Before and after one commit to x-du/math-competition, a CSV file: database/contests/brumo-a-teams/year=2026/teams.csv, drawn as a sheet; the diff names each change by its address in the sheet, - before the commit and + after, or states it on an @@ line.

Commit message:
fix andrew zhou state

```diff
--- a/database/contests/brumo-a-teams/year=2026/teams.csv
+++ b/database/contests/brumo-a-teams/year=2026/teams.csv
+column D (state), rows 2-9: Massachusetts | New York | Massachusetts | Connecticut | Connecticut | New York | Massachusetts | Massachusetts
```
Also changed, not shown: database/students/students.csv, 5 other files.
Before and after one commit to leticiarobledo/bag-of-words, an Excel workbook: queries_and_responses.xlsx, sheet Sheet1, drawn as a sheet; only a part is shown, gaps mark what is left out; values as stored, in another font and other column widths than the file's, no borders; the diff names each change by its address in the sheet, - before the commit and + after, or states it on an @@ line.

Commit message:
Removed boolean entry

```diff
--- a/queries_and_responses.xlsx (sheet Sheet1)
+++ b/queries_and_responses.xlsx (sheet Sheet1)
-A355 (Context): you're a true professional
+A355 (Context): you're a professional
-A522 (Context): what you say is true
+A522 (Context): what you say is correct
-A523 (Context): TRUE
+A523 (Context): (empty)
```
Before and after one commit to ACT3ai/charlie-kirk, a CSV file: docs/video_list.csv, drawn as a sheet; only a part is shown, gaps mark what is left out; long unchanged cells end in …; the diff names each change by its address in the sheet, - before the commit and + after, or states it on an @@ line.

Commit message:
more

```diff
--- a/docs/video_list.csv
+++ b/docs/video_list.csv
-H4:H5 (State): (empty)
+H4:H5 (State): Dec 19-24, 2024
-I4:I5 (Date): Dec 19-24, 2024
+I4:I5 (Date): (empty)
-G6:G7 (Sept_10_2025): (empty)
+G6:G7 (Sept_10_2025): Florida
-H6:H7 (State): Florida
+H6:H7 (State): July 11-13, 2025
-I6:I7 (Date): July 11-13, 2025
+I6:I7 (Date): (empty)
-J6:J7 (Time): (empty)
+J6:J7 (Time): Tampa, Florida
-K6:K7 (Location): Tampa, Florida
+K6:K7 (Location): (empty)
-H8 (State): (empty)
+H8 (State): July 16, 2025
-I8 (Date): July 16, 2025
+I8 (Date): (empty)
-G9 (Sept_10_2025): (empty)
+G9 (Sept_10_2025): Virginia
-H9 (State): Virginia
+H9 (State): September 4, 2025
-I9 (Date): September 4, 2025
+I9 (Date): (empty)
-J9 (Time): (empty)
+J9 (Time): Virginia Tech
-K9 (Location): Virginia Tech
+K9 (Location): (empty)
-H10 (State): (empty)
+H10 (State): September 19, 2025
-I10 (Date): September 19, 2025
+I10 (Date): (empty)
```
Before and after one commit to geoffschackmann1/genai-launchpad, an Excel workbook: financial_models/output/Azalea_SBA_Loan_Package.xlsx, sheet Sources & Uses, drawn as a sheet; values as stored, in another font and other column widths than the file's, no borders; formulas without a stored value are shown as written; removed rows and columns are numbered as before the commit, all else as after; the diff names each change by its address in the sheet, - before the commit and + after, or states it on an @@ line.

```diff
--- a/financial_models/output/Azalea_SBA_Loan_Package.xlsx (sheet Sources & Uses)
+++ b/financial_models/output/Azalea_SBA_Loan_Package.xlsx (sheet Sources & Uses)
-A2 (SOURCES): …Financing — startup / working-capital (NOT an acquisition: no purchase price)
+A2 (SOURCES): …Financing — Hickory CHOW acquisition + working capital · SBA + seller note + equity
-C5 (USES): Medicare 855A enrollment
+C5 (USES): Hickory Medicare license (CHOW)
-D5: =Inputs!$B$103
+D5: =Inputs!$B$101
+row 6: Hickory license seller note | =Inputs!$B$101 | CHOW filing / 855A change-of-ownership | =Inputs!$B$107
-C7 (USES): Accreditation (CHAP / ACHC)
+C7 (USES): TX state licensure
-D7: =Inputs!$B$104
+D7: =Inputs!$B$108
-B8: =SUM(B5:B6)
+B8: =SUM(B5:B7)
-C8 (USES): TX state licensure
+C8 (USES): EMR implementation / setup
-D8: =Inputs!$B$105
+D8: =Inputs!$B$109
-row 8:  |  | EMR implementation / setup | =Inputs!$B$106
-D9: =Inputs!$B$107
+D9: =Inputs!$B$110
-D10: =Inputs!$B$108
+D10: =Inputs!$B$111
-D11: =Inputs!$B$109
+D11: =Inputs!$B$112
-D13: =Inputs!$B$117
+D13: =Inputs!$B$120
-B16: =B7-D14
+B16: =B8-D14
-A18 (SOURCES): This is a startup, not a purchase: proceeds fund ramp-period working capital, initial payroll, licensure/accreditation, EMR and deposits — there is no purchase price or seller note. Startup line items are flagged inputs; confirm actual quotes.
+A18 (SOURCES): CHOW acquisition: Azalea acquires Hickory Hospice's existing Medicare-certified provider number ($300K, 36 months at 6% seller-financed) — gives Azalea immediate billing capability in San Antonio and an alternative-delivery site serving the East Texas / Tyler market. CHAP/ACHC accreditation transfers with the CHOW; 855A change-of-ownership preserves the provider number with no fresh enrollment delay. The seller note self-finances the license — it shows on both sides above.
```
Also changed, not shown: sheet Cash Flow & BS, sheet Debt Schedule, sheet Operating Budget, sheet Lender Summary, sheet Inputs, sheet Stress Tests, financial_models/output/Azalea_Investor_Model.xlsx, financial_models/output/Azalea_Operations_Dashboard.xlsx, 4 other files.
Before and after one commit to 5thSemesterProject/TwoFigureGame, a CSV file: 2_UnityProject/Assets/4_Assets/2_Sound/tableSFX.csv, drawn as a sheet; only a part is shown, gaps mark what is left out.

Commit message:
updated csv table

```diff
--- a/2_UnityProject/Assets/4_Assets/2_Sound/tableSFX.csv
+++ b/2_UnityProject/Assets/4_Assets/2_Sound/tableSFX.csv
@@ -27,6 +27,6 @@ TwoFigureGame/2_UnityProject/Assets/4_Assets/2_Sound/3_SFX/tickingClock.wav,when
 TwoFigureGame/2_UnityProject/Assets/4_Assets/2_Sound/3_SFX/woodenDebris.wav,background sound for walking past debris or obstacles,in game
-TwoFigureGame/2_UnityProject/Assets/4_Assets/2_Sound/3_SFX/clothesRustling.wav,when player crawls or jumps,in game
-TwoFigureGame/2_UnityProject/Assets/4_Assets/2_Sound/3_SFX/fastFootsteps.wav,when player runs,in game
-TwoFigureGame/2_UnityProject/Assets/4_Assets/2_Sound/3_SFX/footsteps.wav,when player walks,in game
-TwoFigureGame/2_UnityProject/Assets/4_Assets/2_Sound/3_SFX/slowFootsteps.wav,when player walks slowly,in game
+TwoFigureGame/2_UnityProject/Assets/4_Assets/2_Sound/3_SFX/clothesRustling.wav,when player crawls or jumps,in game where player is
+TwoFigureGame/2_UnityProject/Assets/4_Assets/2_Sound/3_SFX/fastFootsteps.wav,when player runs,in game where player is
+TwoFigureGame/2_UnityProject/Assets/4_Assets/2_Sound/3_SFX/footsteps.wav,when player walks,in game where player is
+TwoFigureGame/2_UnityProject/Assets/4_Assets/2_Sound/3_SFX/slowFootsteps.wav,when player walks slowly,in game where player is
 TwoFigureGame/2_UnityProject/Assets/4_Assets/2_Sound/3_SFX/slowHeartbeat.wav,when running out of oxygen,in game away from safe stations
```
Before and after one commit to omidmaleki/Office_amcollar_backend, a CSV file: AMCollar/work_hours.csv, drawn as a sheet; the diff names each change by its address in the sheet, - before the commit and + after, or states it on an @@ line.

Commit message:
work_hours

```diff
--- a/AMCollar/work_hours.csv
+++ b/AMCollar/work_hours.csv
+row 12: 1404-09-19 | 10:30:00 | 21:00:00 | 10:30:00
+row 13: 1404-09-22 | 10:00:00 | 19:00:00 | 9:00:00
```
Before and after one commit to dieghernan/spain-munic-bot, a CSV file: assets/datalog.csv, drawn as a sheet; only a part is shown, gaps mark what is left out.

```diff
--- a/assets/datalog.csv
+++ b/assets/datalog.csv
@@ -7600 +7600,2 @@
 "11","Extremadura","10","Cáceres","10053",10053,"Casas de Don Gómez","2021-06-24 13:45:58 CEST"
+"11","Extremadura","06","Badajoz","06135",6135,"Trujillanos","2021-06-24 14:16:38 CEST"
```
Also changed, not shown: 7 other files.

### ASSIGNED TASK
Report, with no additional words, how many lines in the records above contain the word "Context".

### RESULT OF THIS TASK
6